He found the American flag tucked away in a church basement and right away had big plans for it.
John Christensen happened to be on the lookout for just such a flag to take with him to the 2014 Olympics — and within a week and a half of his arrival in Sochi, it had become not only exceedingly popular but also a helpful tool in the mission he was on.
“In the last 10 days, this flag has gotten more attention probably than in the rest of its life in the basement of that church,” says Mr. Christensen, a member of Missouri State Highway Patrol Troop H and of the recently formed Strong Tower Baptist Church.
The church was started about six months ago by a group from McCarthy Baptist Church and was given the building at 3406 St. Joseph Ave. that formerly belonged to Marvin McMurry United Methodist Church. It was there Mr. Christensen found the American flag that he took to Russia as part of a Southern Baptist missions endeavor called Engage Sochi.
“The flag was a huge catalyst for that,” he says, adding that as one of few people carrying American flags at the beginning of the Olympics, he drew a lot of attention and was able to hand out a number of booklets containing the gospel message in English and Russian. These tracts incorporated in their message the colors of the Olympic rings – using, for example, black to represent sin, red to represent the blood of Christ and white to represent purity.
The flag also opened doors for Mr. Christensen to participate in what he learned was the unofficial sport of the Olympics: pin trading. His group handed out pins that said “Engage Sochi”— but still, what he found people were most interested in was his flag.
“People from all over the globe wanted pictures with the flag,” he says. “People love America. This flag is a big, big deal. It really is.”
One instance in which he especially saw this was during the opening ceremonies, which he spent in a huge crowd watching the events on a screen at an overflow venue. He notes that he was the only one among thousands of people holding an American flag, which drew the attention not only of other spectators but also of reporters from The Wall Street Journal, CBS News and elsewhere who wanted to interview him about whether he felt safe showing himself to be an American in that setting.
And thanks to tight security, he did feel safe, despite warnings he received from the U.S. State Department prior to leaving for Russia that suggested he not take an American flag.
“But I wasn’t going to go and not take a flag,” he says. “I want to represent. I’m proud to be American. I had tickets to some Olympic events, and I wanted to support the Americans.”

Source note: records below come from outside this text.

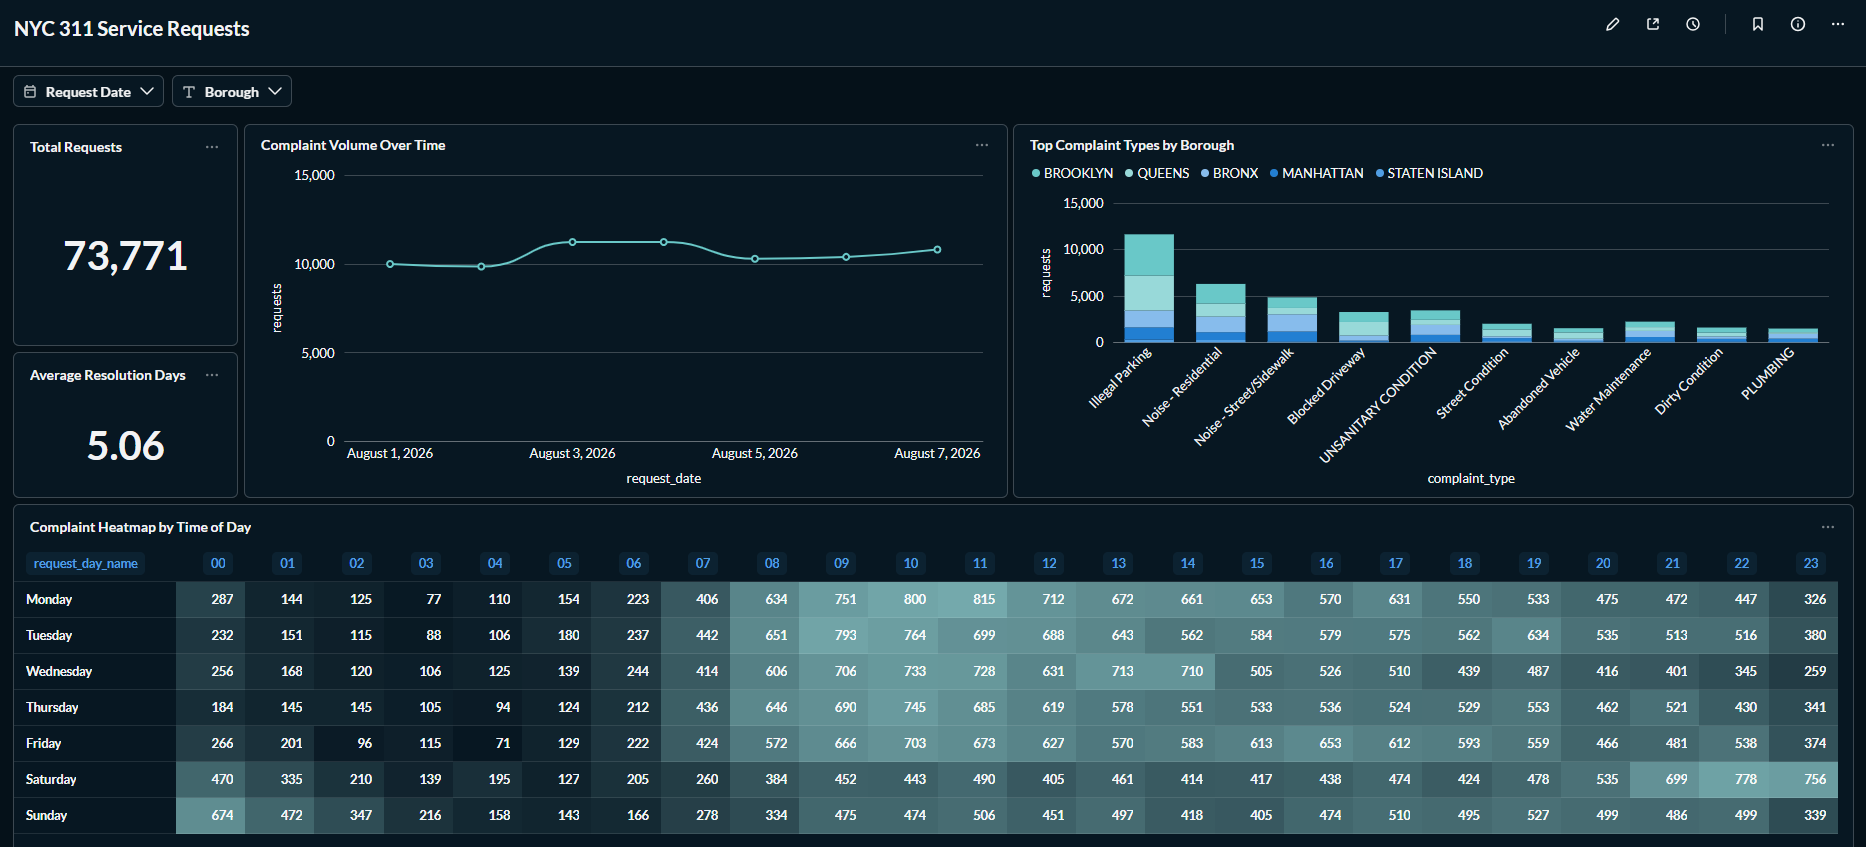
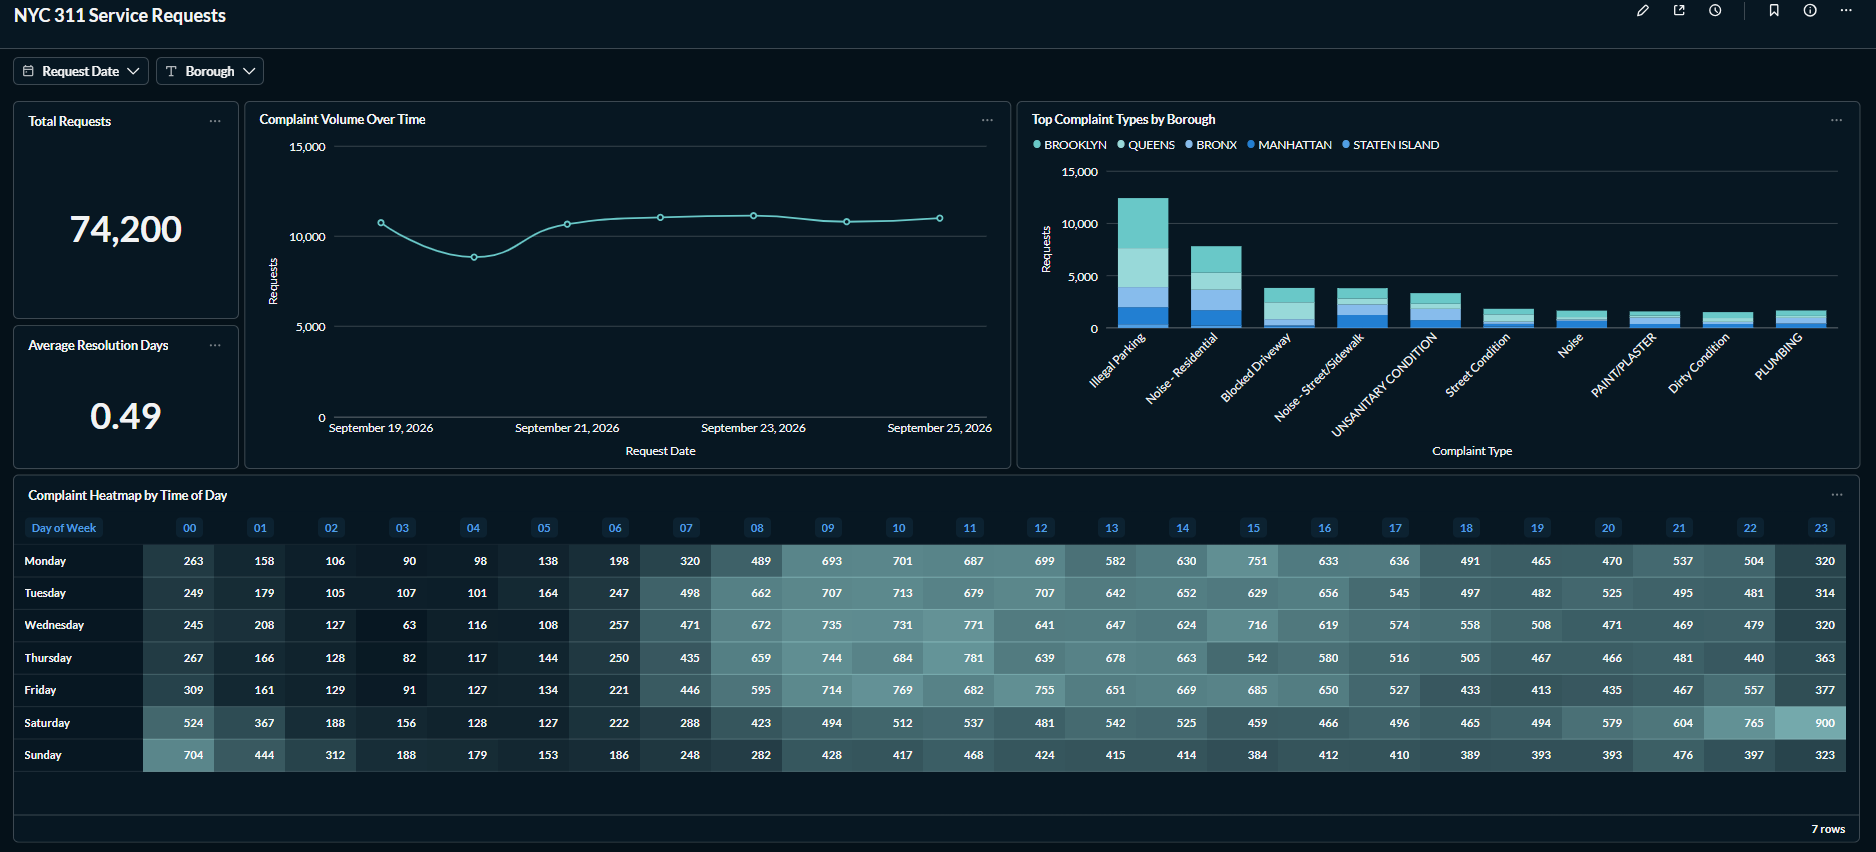
docs: update dashboard screenshot and rolling refresh results

diff --git a/README.md b/README.md
@@ -44,20 +44,16 @@ The project uses the [NYC 311 Service Requests dataset](https://data.cityofnewyo
 
 ## Verified results
 
-The September 25, 2026 **historical August 1–7 window** refresh produced:
+The September 27, 2026 local refresh selected **September 19–25, 2026** in New York local time (the upper bound, September 26 at 00:00, is excluded) and produced:
 
 | Check | Result |
 |---|---:|
-| Raw, staging and fact requests | 73,771 each |
-| Distinct complaint types | 154 |
-| Recognized borough | 73,695 |
-| Unspecified borough | 76 |
-| Coordinates in the approximate NYC rectangle | 72,404 |
-| Missing coordinates | 1,367 |
-| Present coordinates outside the rectangle | 0 |
+| Raw, staging and fact requests | 74,200 each |
+| Distinct complaint types | 157 |
+| Great Expectations validation | 7 passed, 0 failed |
 | dbt build | 20 passed, 0 warnings, 0 errors |
 
-The screenshot and these counts document the historical baseline, not expected values for a fresh rolling run. The API can revise existing requests; a rolling refresh also advances the reporting dates, so totals and resolution times will change.
+These counts and the screenshot below document this specific refresh; they are not fixed expected results. Each subsequent refresh selects a new seven-day window, so older dates leave the snapshot and newer dates enter it. The NYC 311 API can also revise requests already seen within the selected window. Therefore request counts, complaint types, chart values and resolution metrics may change even when a refresh completes successfully. A GitHub Actions run produces its own database artifact; updating the local Metabase dashboard requires a local refresh.
 
 ## Metabase dashboard
 
@@ -73,7 +69,7 @@ The local **NYC 311 Service Requests** dashboard has five views:
 
 Dashboard filters cover **Request Date** and **Borough**. The [dashboard guide](docs/dashboard-guide.md) links to five versioned SQL files in `dashboard/sql/` and provides the dimension join, visualization settings, filter connections, and complete query text needed to recreate the dashboard.
 
-The saved dashboard lives in the local Metabase application volume, which persists across container restarts. A fresh clone rebuilds the analytical data, then the [dashboard guide](docs/dashboard-guide.md) lets you recreate the five questions and their shared filters without that volume. The screenshot documents an earlier August window and will differ from new snapshots.
+The saved dashboard lives in the local Metabase application volume, which persists across container restarts. A fresh clone rebuilds the analytical data, then the [dashboard guide](docs/dashboard-guide.md) lets you recreate the five questions and their shared filters without that volume. The screenshot shows the September 19–25, 2026 local snapshot; its values will differ from later refreshes.
 
 ## Getting started
 

diff --git a/docs/dashboard-guide.md b/docs/dashboard-guide.md
@@ -140,6 +140,6 @@ END
 
 The source complaint type is not a taxonomy shared by all agencies. `UNSPECIFIED` indicates an unknown or unassigned borough, not a sixth borough; only the top complaint card excludes it by design. Missing/invalid closing timestamps are excluded only from the resolution average. Coordinate quality flags exist in the fact model but are not global filters.
 
-The screenshot in `dashboard/screenshots/` records an August 1–7, 2026 historical run; a fresh rolling run covers seven New York calendar days with a one-day source-delivery buffer. A refresh on September 27 selects September 19–25, avoiding the source's partial September 26 records. Check the extraction log for its exact `[start, end)` window.
+The screenshot in `dashboard/screenshots/` records the September 19–25, 2026 local refresh. A rolling refresh covers seven New York calendar days with a one-day source-delivery buffer; the September 27 run excluded the source's partial September 26 records. Later refreshes will show different dates and may show revised requests within the selected window. Check the extraction log for the exact `[start, end)` window.
 
 Metabase Open Source stores saved cards, dashboard layout and filter connections in its separate local application volume. A fresh clone does not import that state; the SQL and configuration above recreate the five views without access to the original volume. Do not remove the application volume if you want to preserve your saved dashboard.
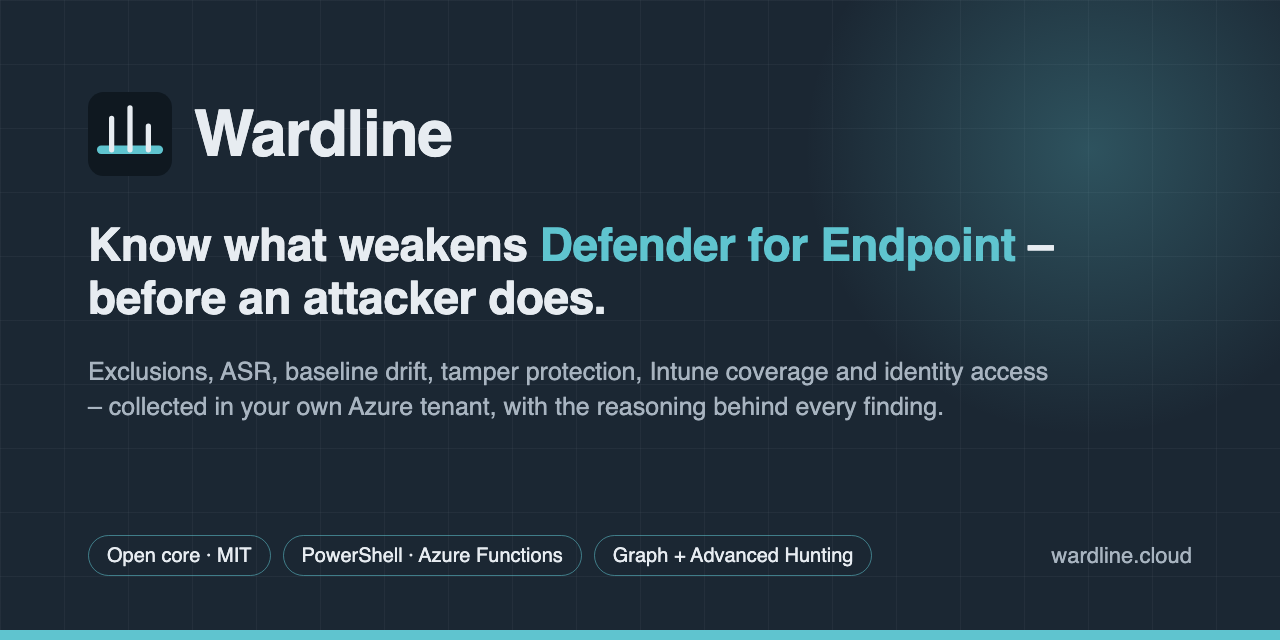
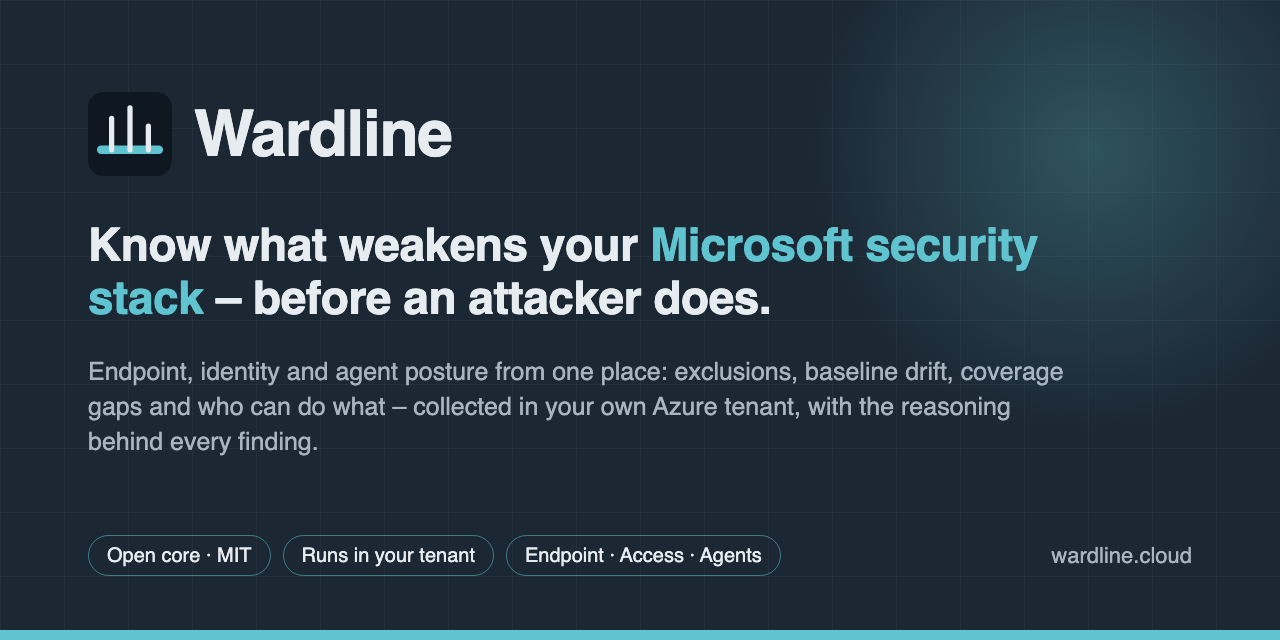
Social preview: product-agnostic wording

diff --git a/.github/social-preview.html b/.github/social-preview.html
@@ -23,11 +23,11 @@
     <svg width="84" height="84" viewBox="0 0 32 32"><rect width="32" height="32" rx="6" fill="#0f1820"/><path d="M5 22h22" stroke="#5FC4CF" stroke-width="3.2" stroke-linecap="round"/><path d="M9 22V10M16 22V6M23 22V13" stroke="#E7ECF1" stroke-width="2" stroke-linecap="round"/></svg>
     <h1>Wardline</h1>
   </div>
-  <div class="claim">Know what weakens <b>Defender for Endpoint</b> – before an attacker does.</div>
-  <div class="sub">Exclusions, ASR, baseline drift, tamper protection, Intune coverage and identity access – collected in your own Azure tenant, with the reasoning behind every finding.</div>
+  <div class="claim">Know what weakens your <b>Microsoft security stack</b> – before an attacker does.</div>
+  <div class="sub">Endpoint, identity and agent posture from one place: exclusions, baseline drift, coverage gaps and who can do what – collected in your own Azure tenant, with the reasoning behind every finding.</div>
 </div>
 <div class="foot">
-  <div class="pills"><span class="pill">Open core · MIT</span><span class="pill">PowerShell · Azure Functions</span><span class="pill">Graph + Advanced Hunting</span></div>
+  <div class="pills"><span class="pill">Open core · MIT</span><span class="pill">Runs in your tenant</span><span class="pill">Endpoint · Access · Agents</span></div>
   <div>wardline.cloud</div>
 </div>
 <div class="bar"></div>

Among these events were a couple of hockey games and the first-ever night of women’s ski jumping – an event new to the Olympics this year. Other memorable aspects of the trip were the festive atmosphere and all the people he met not only from Russia but also from Japan, Norway, Scotland, Belarus and elsewhere.
Mr. Christensen returned home Feb. 14. The flag is safely home now, too – although it will not be returning to its spot in the church basement. The plan is for it to be displayed in a glass enclosure, perhaps with some Olympic tickets and other memorabilia to encourage future mission trips.
Especially after the response the flag received in Sochi, this kind of display seems fitting.
“I didn’t realize so many Russians and people from other parts of the world would go out of their way to speak to me and have their photo taken with this flag,” Mr. Christensen says. “We see American flags and kind of take them for granted. My eyes were opened to how the world views the flag and what it represents.”